Insurance company State Farm is breathing a little easier after a Cook County judge recently dismissed a putative class action lawsuit filed against the insurer by the owner of an Evanston restaurant over the insurer’s denial of loss of income claims. In the complaint, the restaurant alleged that it and other restaurants suffered hundreds of thousands of dollars in lost income, resulting from state-ordered closures in response to COVID-19. The restaurant alleges that it filed a business interruption claim with State Farm who denied coverage.

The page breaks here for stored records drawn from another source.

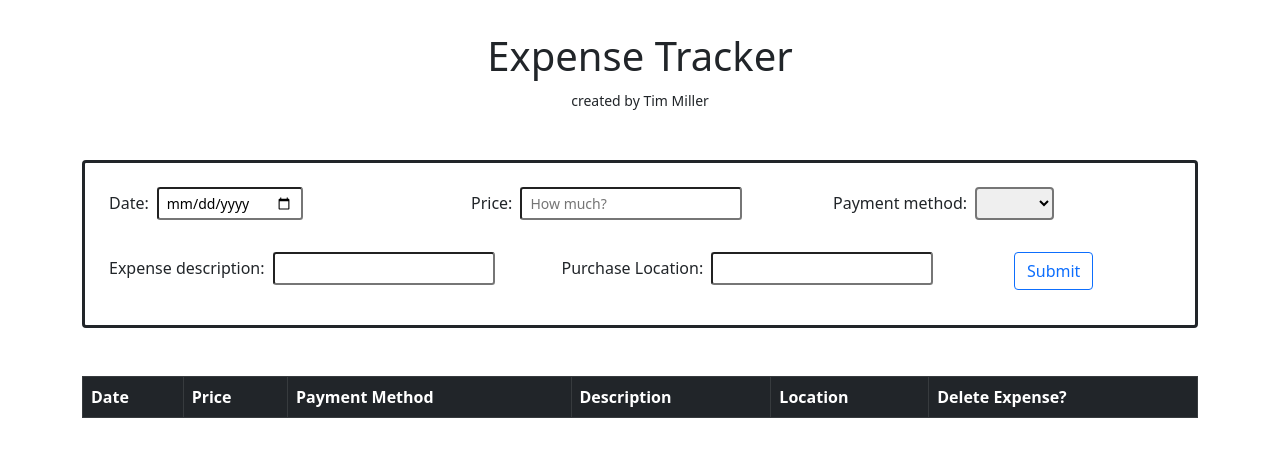
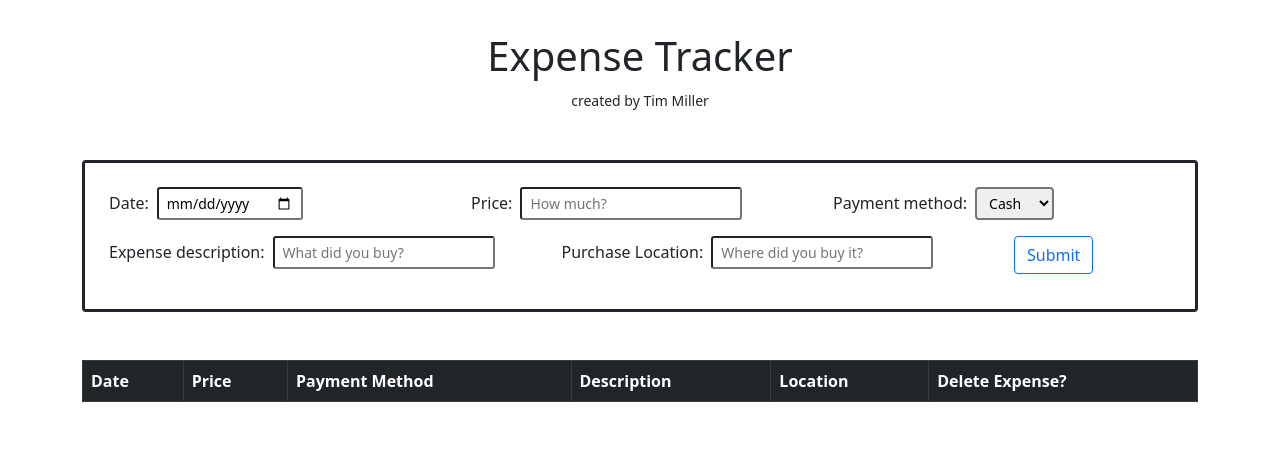
Before and after one commit to millertim83/expensetrackerReact, a React (Create React App) app: page / in a window 1280 px wide. Shown: the top 456 px of the page. Built offline with nearby package versions, Linux system fonts and the light colour scheme.

Commit message:
fixed input submission and placeholder issue

```diff
--- a/src/Components/ExpenseInput.js
+++ b/src/Components/ExpenseInput.js
@@ -1,11 +1,11 @@
 import React, { useState } from 'react';
 
 const ExpenseInput = ({expenseItems, setExpenseItems}) => {
-    const [date, setDate] = useState(" ");
-    const [amount, setAmount] = useState(" ");
-    const [paymentMethod, setPaymentMethod] = useState(" ");
-    const [description, setDescription] = useState(" ");
-    const [purchaseLocation, setPurchaseLocation] = useState(" ");
+    const [date, setDate] = useState("");
+    const [amount, setAmount] = useState("");
+    const [paymentMethod, setPaymentMethod] = useState("Cash");
+    const [description, setDescription] = useState("");
+    const [purchaseLocation, setPurchaseLocation] = useState("");
 
     const handleExpenseSubmit = (e) => {
         e.preventDefault();
@@ -66,11 +66,11 @@ const ExpenseInput = ({expenseItems, setExpenseItems}) => {
                         <label className="form-label">Payment method: </label>
                             <select
                                 value={paymentMethod}
+                                required
                                 className="col form-select-sm border-2 rounded ms-2"
                                 name="payment-method" id="payment-method"
                                 onChange={(e) => setPaymentMethod(e.target.value)}
                                 >
-                                <option value=""></option>;
                                 <option value="cash">Cash</option>
                                 <option value="debit">Debit</option>
                                 <option value="credit">Credit</option>
@@ -81,12 +81,12 @@ const ExpenseInput = ({expenseItems, setExpenseItems}) => {
                     </div>
                 </div>
 
-                <div className="row mt-3">
+                <div className="row">
                     <div className="col">
                         <label className="form-label">Expense description: </label>
                         <input
+                            required
                             value={description}
-                            required
                             type="text"
                             placeholder="What did you buy?"
                             id="expenseDescription"
```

Following denial of the claim, the restaurant filed suit against the insurer. In response, State Farm asked the court to dismiss the claims against it. In arguing for dismissal, State Farm asserted two arguments. First, it argued that an “accidental direct physical loss” to the covered property, required for coverage, had not occurred. Second, it argued that coverage was excluded by the “Fungi, Virus or Bacteria” Exclusion to the plaintiff’s policy, which excluded from coverage losses due to “[v]irus, bacteria or other microorganism that induces or is capable of inducing physical distress, illness or disease.”
In arguing that the physical loss trigger to coverage had not been met, State Farm relied on the 2001 Illinois Supreme Court’s opinion in Travelers Insurance Co. v. Eljer Manufacturing Inc. that a “physical” loss must include alterations in “appearance, shape, color or in other material dimension.” As a result, State Farm contended, economic losses from COVID-19 are legally distinct from physical losses and not covered by the plaintiff’s policy. In other words, simply being deprived of physical access to a restaurant building is insufficient to trigger coverage, even if the closure was by order of the Governor. Continue reading ›